Basically, gravity is the force which forms an attraction between two objects with mass.
So, was the apple really the core of Newton's revolutionary findings? Or was it but a seed from which his knowledge and insights grew?
The apple analogy is indeed a precious anecdote in physical science, perhaps bringing a hint of poetic licence to the otherwise highly rational discipline. However, the apple story has been tweaked. There is no written account by Newton himself crediting his findings to a bump on the head by a falling fruit.
Contrary to what popular myth suggests, Newton didn't have an epiphany the instant the apple supposedly struck him on the cranium. His work was the product of many years' scholarly correspondance and painstaking research.
Of course, generations of shining, polishing and sensationalism have cleaned up the story of Newton's apple, which has been described by Stephen Hawking in his record-breaking bestseller, A Brief History of Time as 'almost certainly apocryphal.'
The memoirs of William Stukely, a younger contemporary of Newton, quoted the illustrious Cambridge University representative with the following:
Why sh[oul]d that apple always descend perpendicularly to the ground, thought he to himself; occasion'd by the fall of an apple, as he sat in contemplative mood.
But was it really a rogue apple accelerating to the ground that inspired Newton's ground-breaking research on gravity?
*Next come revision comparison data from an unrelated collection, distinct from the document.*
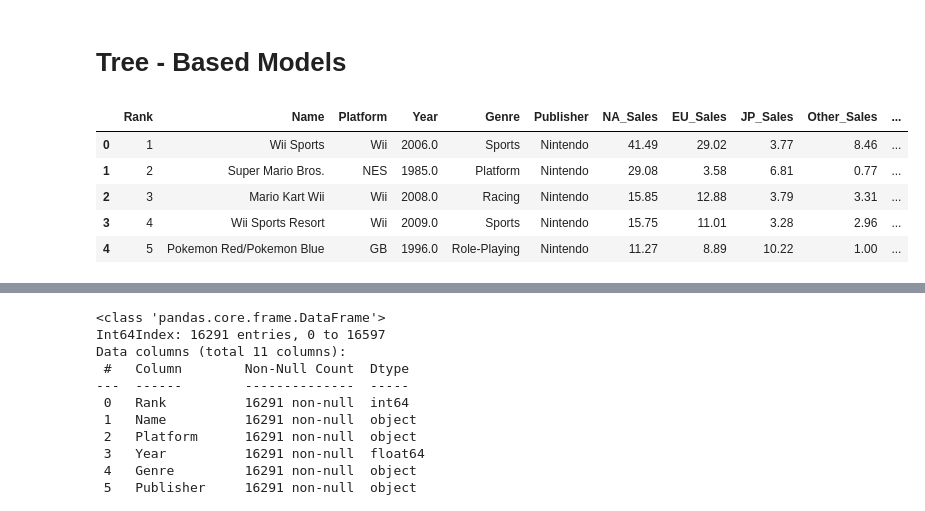
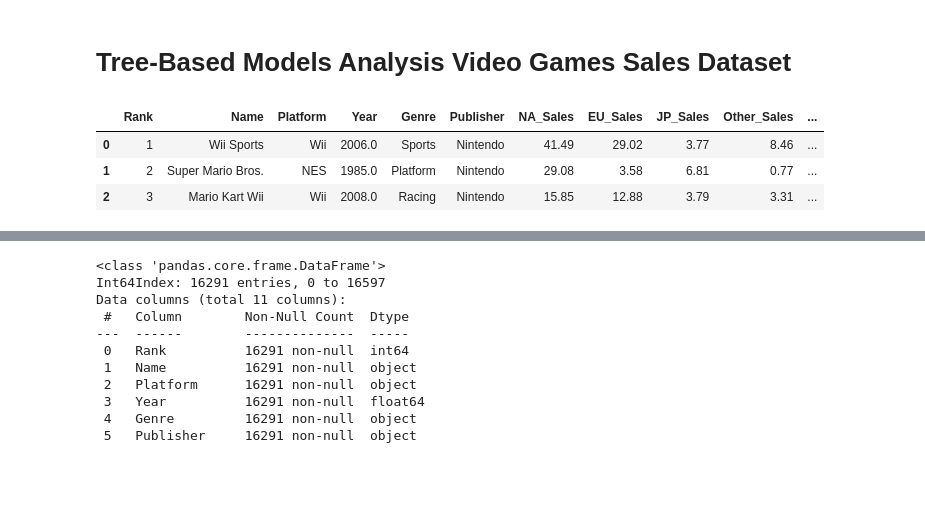
Before and after one commit to RageJohnny/algo_seminararbeit, a Jupyter notebook: Tree - Based Models.ipynb, the cells around one changed output, grey strips where cells are left out. Cells and saved outputs as stored; diff of their text form; code cells hidden in the pictures; blank space fills up the shorter version.

```diff
--- a/Tree - Based Models.ipynb
+++ b/Tree - Based Models.ipynb
@@ -1,3 +37,3 @@
 # %% [markdown]
-# Tree - Based Models
+# Tree-Based Models Analysis Video Games Sales Dataset
 # %%
@@ -10,13 +48,11 @@ from sklearn.model_selection import train_test_split
 vgsales_data = pd.read_csv('./vgsales.csv')
 # %%
-vgsales_data.head()
+vgsales_data.head(3)
 # %% [output]
 |  | Rank | Name | Platform | Year | Genre | Publisher | NA_Sales | EU_Sales | JP_Sales | Other_Sales | ... |
 | 0 | 1 | Wii Sports | Wii | 2006.0 | Sports | Nintendo | 41.49 | 29.02 | 3.77 | 8.46 | ... |
 | 1 | 2 | Super Mario Bros. | NES | 1985.0 | Platform | Nintendo | 29.08 | 3.58 | 6.81 | 0.77 | ... |
 | 2 | 3 | Mario Kart Wii | Wii | 2008.0 | Racing | Nintendo | 15.85 | 12.88 | 3.79 | 3.31 | ... |
-| 3 | 4 | Wii Sports Resort | Wii | 2009.0 | Sports | Nintendo | 15.75 | 11.01 | 3.28 | 2.96 | ... |
-| 4 | 5 | Pokemon Red/Pokemon Blue | GB | 1996.0 | Role-Playing | Nintendo | 11.27 | 8.89 | 10.22 | 1.00 | ... |
 # %%
 vgsales_data.info()
 # %% [output]
```
Also changed, not shown: parts of 38 cells of this notebook, 2 other files.
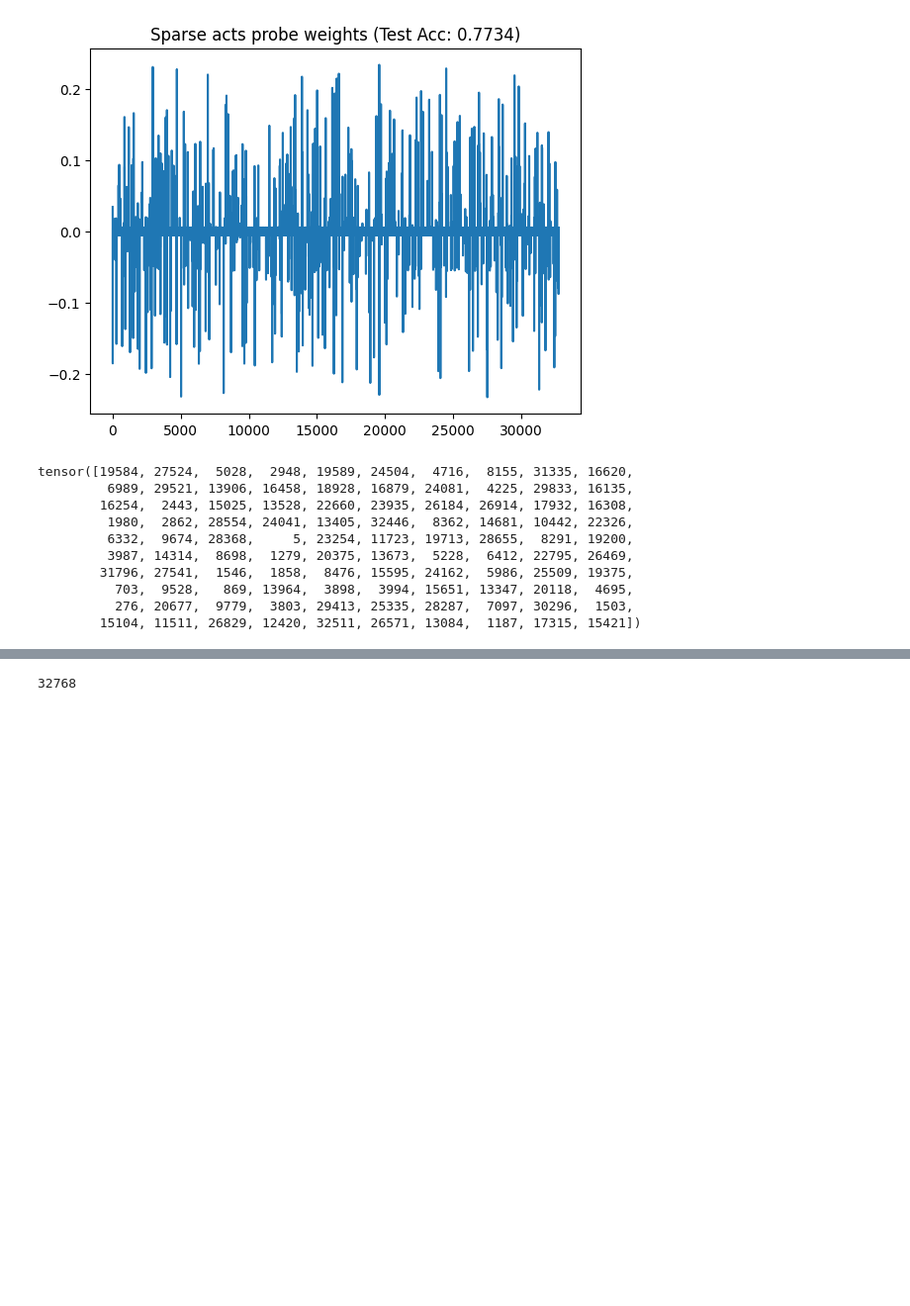
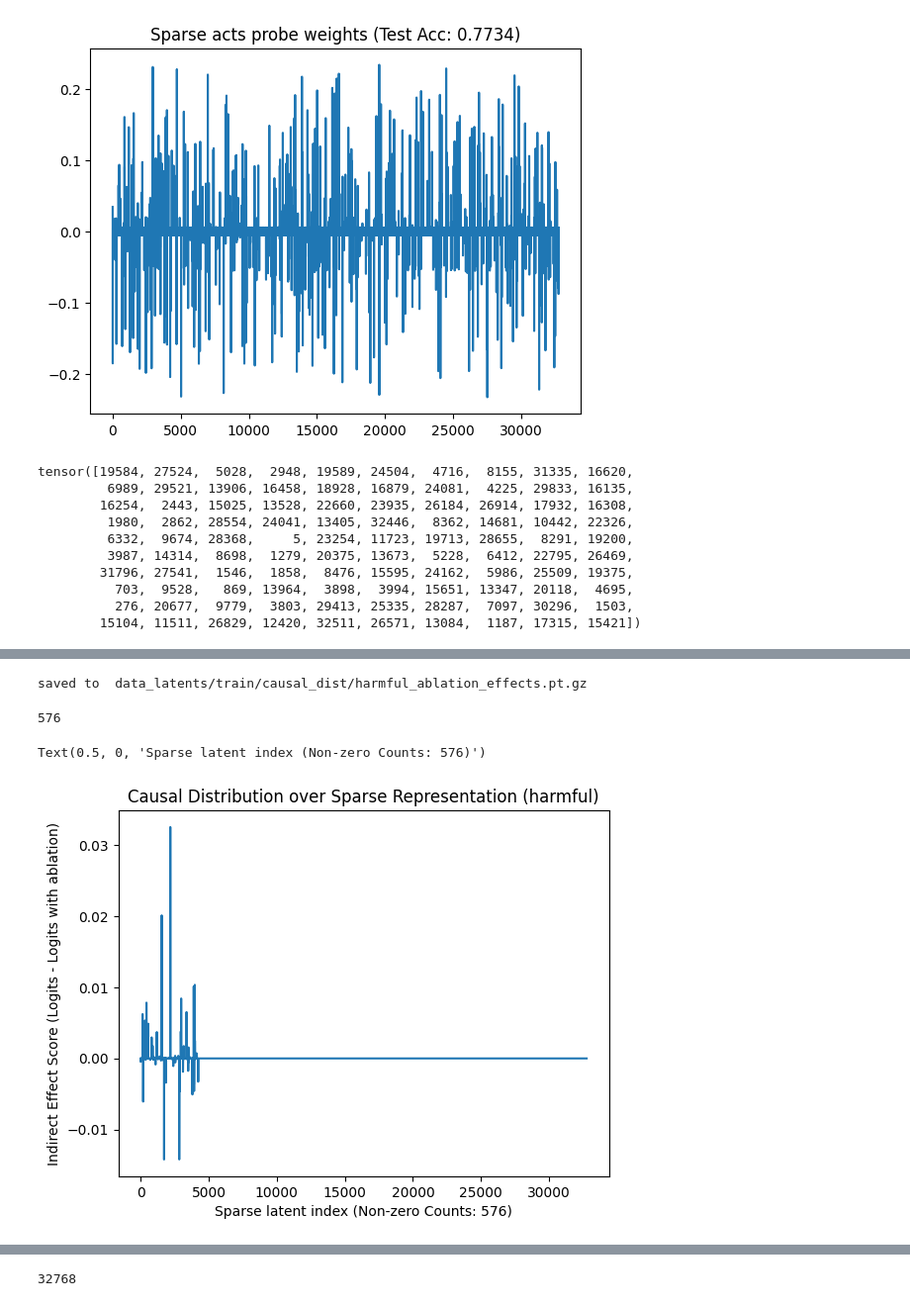
Before and after one commit to xinrose-lin/causal_interp_for_harm_detection, a Jupyter notebook: localised_probe_results.ipynb, the cells around one changed output, grey strips where cells are left out. Shown: that part at 99% size. Cells and saved outputs as stored; diff of their text form; code cells hidden in the pictures; blank space fills up the shorter version.

```diff
--- a/localised_probe_results.ipynb
+++ b/localised_probe_results.ipynb
@@ -148,7 +192,18 @@ Error:
+# %%
+save_to_pt_gz("data_latents/train/causal_dist/harmful_ablation_effects.pt.gz", harmful_causal_dist)
+# %% [output]
+saved to  data_latents/train/causal_dist/harmful_ablation_effects.pt.gz
+# %%
+harmful_causal_dist.nonzero().numel() # 576
+# %% [output]
+576
 # %%
 # import matplotlib.pyplot as plt
-plt.title(f"Causal Distribution over Sparse Representation of mean tokens (harmful)")
+plt.title(f"Causal Distribution over Sparse Representation (harmful)")
 plt.plot(harmful_causal_dist.detach().numpy())
 # Add text to the plot
-# plt.xlabel()
-plt.ylabel("Sparse latent index (Non-zero)")
+plt.ylabel("Indirect Effect Score (Logits - Logits with ablation)")
+plt.xlabel(f"Sparse latent index (Non-zero Counts: {harmful_causal_dist.nonzero().numel()})")
+# %% [output]
+Text(0.5, 0, 'Sparse latent index (Non-zero Counts: 576)')
+[figure, added]
```
Also changed, not shown: parts of 59 cells of this notebook.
If so, I'll bet that apple would be worth almost as much as the one Satan used to tempt Adam and Eve in the Garden of Eden. But I guess that was a couple of generations back. Perhaps gravity was yet to be created.